In introducing the Millers at the Oct. 8 meeting, Sheep Mountain Alliance Director Joan May noted, "Yesterday, the Nobel Prize for Peace went, for the first time, to an African woman, and for the first time to an environmentalist, Wangari Maathai. The prize committee recognized that peace depends on our ability to sustain our living environment. We have some people right here in our own community who have always recognized this connection between environmental stewardship, community involvement and peace. Linda and Philip Miller live their lives committed to these principles, plus commitment to their family and a daily practice of enjoying life and the natural world."
The Millers have been members of the Western Colorado Congress and Sheep Mountain Alliance since the 1980s, serving on WCC's Public Lands Committee almost since its inception. A former US Forest Service employee, Philip has spent countless hours field-checking proposals and activities scheduled on public lands. He influenced the nature of Idarado Mining Company's development proposal in 2001, and currently is monitoring the Burn Canyon fire restoration project near Norwood. In addition, Philip noted, "I am proud that I have retrieved some 20 acres of the Telluride Valley Floor from decades of illegal cattle trespass by the San Miguel Valley Corporation on Forest Service land. The restoration of that portion of the Valley Floor will now begin."

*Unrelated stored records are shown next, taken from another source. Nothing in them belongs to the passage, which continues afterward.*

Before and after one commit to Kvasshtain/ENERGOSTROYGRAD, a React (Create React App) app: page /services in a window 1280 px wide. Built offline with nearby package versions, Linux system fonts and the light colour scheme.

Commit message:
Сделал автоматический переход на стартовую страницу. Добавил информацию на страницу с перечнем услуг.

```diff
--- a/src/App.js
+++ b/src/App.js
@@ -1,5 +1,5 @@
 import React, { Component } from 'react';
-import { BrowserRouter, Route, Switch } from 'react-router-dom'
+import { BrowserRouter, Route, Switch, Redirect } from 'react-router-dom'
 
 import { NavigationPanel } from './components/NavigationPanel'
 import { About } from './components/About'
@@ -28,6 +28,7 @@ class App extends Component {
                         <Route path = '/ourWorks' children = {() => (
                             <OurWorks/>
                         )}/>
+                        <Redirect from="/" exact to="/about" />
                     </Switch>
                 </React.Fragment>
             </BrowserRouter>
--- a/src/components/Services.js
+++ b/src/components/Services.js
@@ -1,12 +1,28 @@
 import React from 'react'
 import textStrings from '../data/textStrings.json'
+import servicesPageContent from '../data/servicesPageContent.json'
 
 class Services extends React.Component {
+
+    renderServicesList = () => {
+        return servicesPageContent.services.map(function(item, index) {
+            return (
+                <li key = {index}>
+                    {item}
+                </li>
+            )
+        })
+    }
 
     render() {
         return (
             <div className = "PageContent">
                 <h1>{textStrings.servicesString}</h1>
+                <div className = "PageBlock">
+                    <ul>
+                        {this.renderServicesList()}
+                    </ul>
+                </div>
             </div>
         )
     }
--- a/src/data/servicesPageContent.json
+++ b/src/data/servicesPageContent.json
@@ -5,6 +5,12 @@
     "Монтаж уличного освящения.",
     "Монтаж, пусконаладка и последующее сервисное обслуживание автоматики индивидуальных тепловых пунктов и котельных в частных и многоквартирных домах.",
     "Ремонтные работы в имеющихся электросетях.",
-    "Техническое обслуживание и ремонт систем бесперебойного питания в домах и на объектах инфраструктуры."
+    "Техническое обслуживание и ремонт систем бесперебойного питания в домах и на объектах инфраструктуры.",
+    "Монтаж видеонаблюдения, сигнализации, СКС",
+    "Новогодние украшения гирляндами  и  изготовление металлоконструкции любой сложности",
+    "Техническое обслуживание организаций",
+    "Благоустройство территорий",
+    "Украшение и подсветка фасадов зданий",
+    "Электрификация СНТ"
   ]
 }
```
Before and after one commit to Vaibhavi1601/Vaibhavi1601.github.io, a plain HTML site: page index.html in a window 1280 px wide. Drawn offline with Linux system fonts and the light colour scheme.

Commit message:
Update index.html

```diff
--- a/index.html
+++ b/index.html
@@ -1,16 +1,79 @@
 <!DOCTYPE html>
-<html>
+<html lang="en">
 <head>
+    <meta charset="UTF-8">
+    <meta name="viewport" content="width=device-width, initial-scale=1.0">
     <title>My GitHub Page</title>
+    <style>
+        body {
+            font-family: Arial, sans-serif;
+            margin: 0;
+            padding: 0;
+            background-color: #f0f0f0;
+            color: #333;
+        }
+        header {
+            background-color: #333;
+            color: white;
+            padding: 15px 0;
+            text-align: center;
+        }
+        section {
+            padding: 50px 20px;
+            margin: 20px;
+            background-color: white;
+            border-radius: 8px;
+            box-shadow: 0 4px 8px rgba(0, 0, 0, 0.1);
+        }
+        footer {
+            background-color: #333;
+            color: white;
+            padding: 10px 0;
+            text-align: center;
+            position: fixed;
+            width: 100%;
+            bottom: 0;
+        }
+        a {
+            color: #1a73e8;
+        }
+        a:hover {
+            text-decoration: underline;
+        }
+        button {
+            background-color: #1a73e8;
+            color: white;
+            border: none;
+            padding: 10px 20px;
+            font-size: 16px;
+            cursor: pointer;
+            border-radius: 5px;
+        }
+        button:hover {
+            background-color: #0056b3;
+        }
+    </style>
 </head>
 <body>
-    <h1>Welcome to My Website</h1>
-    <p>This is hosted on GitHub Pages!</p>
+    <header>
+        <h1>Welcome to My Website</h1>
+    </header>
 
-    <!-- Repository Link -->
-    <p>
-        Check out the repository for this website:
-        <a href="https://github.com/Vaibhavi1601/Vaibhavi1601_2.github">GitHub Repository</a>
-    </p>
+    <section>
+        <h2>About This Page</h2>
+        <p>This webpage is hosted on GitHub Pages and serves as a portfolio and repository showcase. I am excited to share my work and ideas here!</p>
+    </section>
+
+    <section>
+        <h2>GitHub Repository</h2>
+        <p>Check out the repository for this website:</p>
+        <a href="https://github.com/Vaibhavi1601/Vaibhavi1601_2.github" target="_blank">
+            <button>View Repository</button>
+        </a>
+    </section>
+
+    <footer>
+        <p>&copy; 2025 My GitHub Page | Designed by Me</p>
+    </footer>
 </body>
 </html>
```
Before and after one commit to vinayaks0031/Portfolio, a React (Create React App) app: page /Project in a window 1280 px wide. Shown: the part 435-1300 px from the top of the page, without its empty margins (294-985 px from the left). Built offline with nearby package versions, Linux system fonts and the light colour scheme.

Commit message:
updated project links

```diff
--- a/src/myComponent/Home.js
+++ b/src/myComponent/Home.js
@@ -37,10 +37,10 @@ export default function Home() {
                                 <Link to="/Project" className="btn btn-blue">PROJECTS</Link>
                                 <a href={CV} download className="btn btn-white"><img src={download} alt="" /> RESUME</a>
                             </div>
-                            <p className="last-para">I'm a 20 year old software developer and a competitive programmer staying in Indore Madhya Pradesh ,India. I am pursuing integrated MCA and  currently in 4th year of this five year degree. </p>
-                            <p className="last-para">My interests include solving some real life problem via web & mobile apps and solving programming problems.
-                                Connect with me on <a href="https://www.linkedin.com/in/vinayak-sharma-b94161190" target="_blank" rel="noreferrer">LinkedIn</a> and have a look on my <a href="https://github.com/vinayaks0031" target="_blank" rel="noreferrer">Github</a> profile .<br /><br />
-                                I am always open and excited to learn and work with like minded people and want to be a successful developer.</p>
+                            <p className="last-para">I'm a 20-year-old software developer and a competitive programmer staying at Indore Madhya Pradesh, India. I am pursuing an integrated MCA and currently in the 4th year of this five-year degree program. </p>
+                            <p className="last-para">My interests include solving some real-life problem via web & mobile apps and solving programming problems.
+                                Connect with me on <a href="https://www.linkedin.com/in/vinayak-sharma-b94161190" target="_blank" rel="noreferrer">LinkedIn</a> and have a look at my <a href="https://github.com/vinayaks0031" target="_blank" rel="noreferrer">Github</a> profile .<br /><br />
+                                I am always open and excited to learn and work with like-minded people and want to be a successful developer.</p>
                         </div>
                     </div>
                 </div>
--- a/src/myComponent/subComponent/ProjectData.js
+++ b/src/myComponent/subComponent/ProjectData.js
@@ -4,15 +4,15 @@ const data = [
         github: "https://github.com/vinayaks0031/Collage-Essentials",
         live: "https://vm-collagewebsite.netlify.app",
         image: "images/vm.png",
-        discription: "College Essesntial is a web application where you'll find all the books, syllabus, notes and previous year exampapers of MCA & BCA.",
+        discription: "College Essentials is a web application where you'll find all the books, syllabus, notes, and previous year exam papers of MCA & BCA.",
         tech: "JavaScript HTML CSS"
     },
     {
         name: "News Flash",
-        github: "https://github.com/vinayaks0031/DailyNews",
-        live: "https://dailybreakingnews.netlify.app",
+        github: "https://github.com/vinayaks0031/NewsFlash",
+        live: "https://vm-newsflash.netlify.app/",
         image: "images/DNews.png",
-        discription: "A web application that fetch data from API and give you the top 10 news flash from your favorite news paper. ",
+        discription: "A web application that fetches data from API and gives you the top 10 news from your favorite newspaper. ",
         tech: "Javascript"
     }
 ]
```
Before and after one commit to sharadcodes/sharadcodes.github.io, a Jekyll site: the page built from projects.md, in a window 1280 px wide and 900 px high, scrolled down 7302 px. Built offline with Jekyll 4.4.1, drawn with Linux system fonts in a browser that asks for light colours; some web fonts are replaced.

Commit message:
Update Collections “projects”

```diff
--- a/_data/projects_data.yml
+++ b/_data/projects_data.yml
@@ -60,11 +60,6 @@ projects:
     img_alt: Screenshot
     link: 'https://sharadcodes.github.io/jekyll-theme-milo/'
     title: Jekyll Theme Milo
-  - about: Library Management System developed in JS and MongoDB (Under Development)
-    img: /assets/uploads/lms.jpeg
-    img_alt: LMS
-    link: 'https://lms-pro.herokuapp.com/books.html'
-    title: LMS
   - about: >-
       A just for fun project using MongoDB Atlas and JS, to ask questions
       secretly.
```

In addition to serving on Western Colorado Congress' and Sheep Mountain Alliance's boards, Linda has volunteered with local efforts such as Telluride's Environmental Commission, the Telluride Open Space Commission and Streetscapes. "When you are fortunate enough to live in a place surrounded by all this natural beauty as we do, how can you not feel the responsibility of stewardship? I believe it is my responsibility to future generations of all species," Linda said in explaining her passion.
"Linda is respected by those who agree with her and disagree with her alike. She treats everyone with respect. She argues her points with passion, but argues only the facts and never attacks anyone personally. We should all strive to meet this protocol and ethic," May observed in nominating the Millers.
Western Colorado Congress annually honors one or more of its members for outstanding and enduring volunteer efforts with the Chuck Worley Award. The Award is named after one of the organization's founding members who, at 86 years of age, is still a voice for social and environmental justice on the Western Slope.
John Moore of Crawford also received the award this year for his continuing efforts to influence the future of coalbed methane drilling in Delta County, and to promote the use of renewable energy sources.
Western Colorado Congress is a grassroots alliance that organizes people to protect their communities and environment. The organization is comprised of nine local groups and over 2,000 members from Steamboat Springs to Telluride.